::: SUPPLIED DATA :::
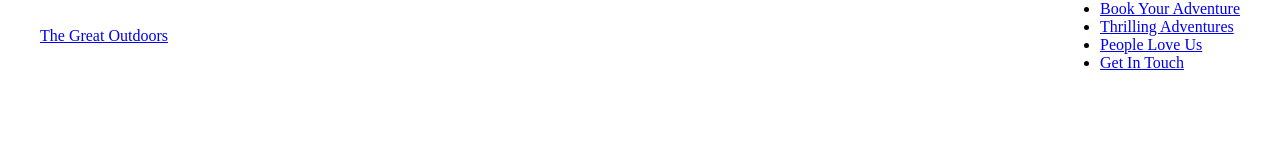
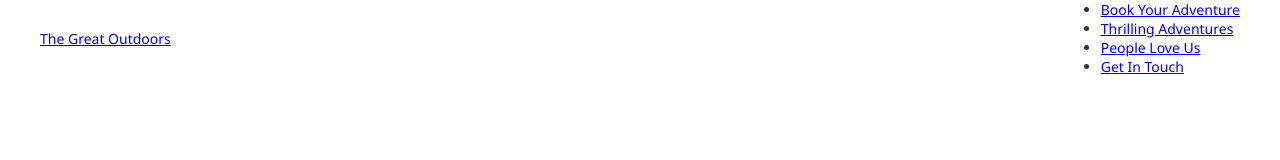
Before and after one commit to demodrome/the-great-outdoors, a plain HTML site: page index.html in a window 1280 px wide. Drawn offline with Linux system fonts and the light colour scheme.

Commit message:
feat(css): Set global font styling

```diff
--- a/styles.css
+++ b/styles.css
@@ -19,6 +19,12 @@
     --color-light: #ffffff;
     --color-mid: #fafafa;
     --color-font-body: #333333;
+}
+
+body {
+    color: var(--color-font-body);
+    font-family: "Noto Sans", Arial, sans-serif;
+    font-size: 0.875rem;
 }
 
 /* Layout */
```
:::
::: SUPPLIED DATA :::
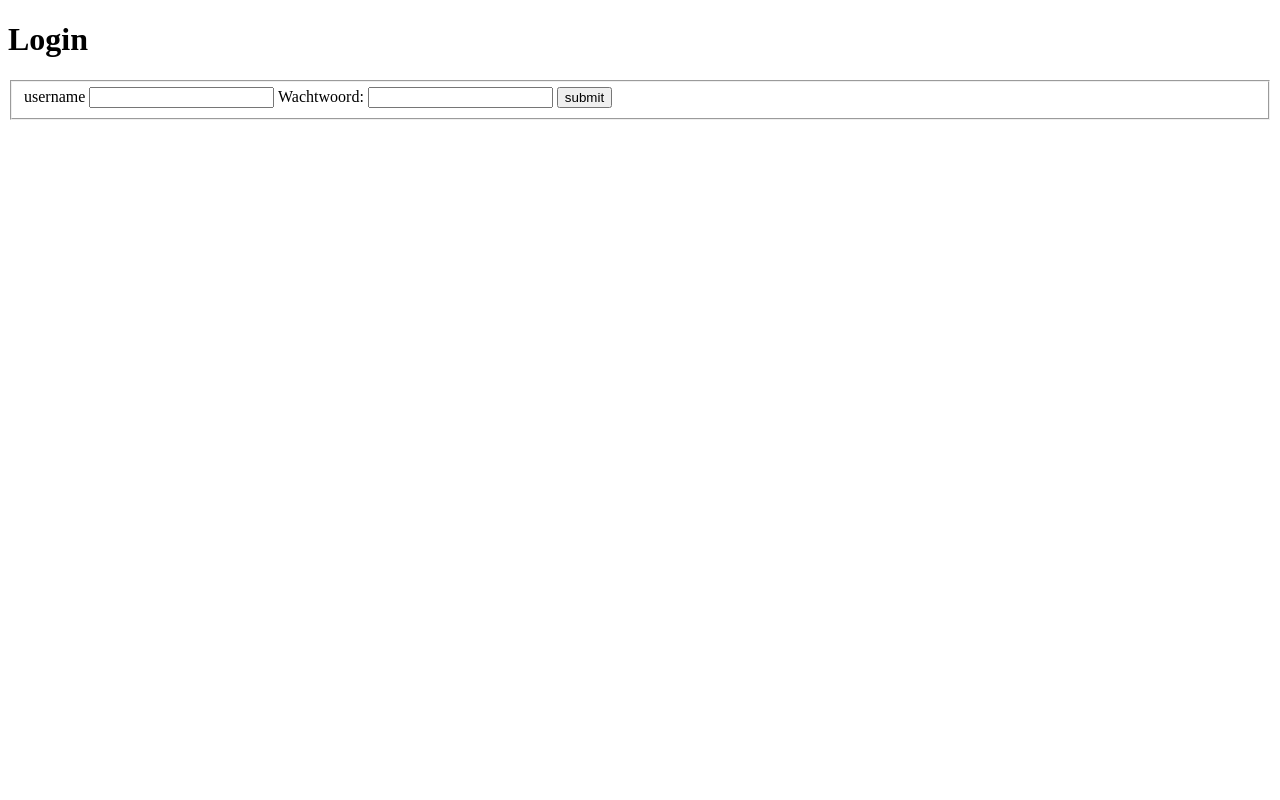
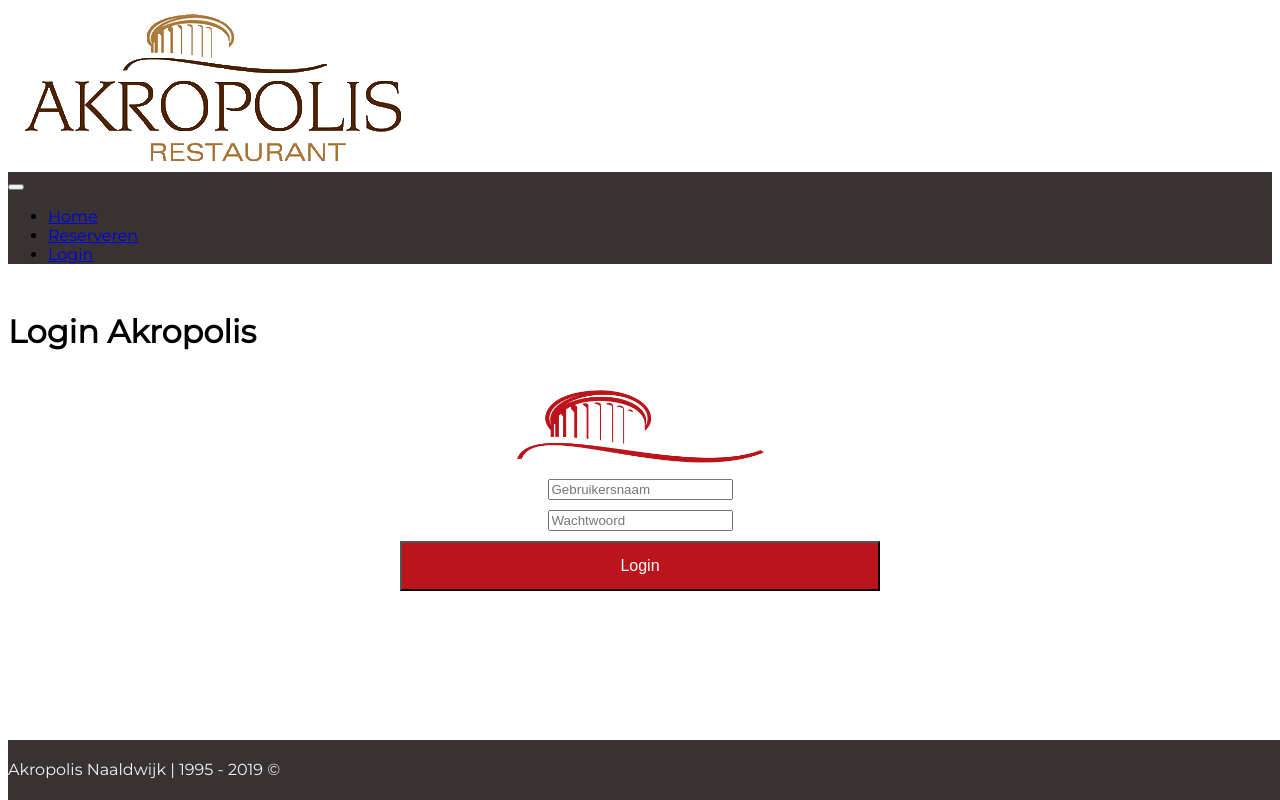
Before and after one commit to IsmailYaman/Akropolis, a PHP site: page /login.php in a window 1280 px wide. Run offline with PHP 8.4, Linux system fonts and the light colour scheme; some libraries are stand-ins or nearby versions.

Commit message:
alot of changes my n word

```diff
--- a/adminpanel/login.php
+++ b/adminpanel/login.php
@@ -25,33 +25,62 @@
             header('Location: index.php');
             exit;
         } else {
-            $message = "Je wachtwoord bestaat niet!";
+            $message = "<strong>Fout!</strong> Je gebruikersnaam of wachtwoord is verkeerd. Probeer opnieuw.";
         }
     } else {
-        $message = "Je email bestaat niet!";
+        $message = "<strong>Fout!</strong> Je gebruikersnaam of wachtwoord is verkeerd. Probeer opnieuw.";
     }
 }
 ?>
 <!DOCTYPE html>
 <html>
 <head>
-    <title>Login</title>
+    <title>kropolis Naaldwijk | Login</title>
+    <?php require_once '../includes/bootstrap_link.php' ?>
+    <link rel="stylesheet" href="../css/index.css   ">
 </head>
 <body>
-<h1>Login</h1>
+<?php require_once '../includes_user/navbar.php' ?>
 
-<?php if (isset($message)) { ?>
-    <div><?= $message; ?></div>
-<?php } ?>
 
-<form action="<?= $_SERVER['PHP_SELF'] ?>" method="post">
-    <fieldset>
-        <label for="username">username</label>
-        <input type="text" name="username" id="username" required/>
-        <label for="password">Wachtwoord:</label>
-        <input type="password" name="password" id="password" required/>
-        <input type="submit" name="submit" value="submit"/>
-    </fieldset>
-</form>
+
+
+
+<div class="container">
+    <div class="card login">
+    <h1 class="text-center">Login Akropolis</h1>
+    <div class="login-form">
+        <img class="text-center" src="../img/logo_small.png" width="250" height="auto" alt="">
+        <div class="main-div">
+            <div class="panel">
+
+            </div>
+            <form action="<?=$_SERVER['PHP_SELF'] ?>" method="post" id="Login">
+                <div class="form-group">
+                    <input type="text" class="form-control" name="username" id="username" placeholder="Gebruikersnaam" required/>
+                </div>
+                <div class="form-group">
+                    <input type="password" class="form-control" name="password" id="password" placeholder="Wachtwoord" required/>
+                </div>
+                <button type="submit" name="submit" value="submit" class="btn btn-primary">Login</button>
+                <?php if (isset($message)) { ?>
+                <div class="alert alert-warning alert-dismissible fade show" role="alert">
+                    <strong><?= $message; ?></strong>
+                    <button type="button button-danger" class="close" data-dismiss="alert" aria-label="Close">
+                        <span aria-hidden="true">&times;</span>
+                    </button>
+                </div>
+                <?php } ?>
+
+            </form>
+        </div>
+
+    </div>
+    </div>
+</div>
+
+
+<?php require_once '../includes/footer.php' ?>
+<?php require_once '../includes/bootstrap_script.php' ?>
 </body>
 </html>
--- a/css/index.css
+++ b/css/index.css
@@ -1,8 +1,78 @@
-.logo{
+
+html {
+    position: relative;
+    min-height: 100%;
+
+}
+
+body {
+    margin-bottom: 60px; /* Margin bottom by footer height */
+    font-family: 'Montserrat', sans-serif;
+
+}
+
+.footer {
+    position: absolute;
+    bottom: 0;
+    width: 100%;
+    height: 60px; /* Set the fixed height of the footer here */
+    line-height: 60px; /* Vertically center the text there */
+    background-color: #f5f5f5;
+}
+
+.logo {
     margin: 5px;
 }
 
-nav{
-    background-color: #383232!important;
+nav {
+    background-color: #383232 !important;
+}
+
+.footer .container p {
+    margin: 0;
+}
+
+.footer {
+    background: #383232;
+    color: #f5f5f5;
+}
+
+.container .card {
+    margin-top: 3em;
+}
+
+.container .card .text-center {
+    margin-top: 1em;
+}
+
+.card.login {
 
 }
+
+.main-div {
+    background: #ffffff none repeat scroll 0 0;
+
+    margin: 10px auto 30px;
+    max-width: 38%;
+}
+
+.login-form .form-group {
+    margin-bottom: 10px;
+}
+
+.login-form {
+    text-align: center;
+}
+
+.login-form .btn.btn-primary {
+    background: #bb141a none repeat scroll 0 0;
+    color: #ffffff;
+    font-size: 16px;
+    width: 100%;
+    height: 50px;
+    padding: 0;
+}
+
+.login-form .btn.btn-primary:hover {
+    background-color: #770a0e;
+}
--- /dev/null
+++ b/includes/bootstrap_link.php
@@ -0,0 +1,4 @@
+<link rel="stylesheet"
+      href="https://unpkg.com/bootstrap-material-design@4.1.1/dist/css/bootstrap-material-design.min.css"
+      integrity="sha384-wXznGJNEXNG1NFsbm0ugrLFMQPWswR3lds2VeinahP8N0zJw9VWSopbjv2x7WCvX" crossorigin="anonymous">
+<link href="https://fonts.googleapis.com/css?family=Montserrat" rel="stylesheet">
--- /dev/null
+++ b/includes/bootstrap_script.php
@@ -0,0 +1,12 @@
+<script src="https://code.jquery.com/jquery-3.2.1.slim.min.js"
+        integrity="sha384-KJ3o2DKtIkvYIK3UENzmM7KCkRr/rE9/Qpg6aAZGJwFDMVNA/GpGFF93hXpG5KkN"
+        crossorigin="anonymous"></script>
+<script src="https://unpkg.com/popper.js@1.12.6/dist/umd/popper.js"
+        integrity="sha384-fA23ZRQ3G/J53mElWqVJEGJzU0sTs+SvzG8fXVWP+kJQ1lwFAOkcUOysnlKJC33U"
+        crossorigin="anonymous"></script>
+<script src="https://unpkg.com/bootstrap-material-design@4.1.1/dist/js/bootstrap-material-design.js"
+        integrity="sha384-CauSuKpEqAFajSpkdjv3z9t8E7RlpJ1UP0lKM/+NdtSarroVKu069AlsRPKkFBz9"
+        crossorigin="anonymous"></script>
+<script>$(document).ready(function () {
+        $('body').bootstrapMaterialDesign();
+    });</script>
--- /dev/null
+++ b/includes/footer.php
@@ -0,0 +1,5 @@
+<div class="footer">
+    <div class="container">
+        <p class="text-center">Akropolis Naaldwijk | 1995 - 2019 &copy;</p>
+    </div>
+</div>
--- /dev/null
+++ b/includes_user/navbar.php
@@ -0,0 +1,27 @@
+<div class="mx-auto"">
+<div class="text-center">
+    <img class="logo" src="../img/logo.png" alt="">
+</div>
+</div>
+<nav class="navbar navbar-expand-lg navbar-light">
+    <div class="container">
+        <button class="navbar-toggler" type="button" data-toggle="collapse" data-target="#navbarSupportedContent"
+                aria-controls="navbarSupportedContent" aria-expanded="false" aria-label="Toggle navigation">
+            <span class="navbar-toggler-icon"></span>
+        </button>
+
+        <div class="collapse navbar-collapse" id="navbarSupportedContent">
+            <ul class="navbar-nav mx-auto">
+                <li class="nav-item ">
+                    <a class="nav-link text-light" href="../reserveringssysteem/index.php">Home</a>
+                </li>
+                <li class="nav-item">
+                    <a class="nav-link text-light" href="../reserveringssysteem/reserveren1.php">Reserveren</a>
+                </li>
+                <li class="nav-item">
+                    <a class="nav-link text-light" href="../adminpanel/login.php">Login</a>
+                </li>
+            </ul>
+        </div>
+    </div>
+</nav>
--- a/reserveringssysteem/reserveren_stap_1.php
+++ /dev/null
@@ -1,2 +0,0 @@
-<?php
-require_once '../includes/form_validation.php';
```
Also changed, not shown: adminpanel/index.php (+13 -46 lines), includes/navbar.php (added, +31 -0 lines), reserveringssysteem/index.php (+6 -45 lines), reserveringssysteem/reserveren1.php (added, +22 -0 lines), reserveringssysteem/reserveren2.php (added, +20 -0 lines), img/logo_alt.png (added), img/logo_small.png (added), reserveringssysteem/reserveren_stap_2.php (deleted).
:::
* _INSTRUCTIONS TO FOLLOW_: Copy every line of the entries above in which "method" occurs.

* _EXERCISE RESPONSE_:
-<form action="<?= $_SERVER['PHP_SELF'] ?>" method="post">
+            <form action="<?=$_SERVER['PHP_SELF'] ?>" method="post" id="Login">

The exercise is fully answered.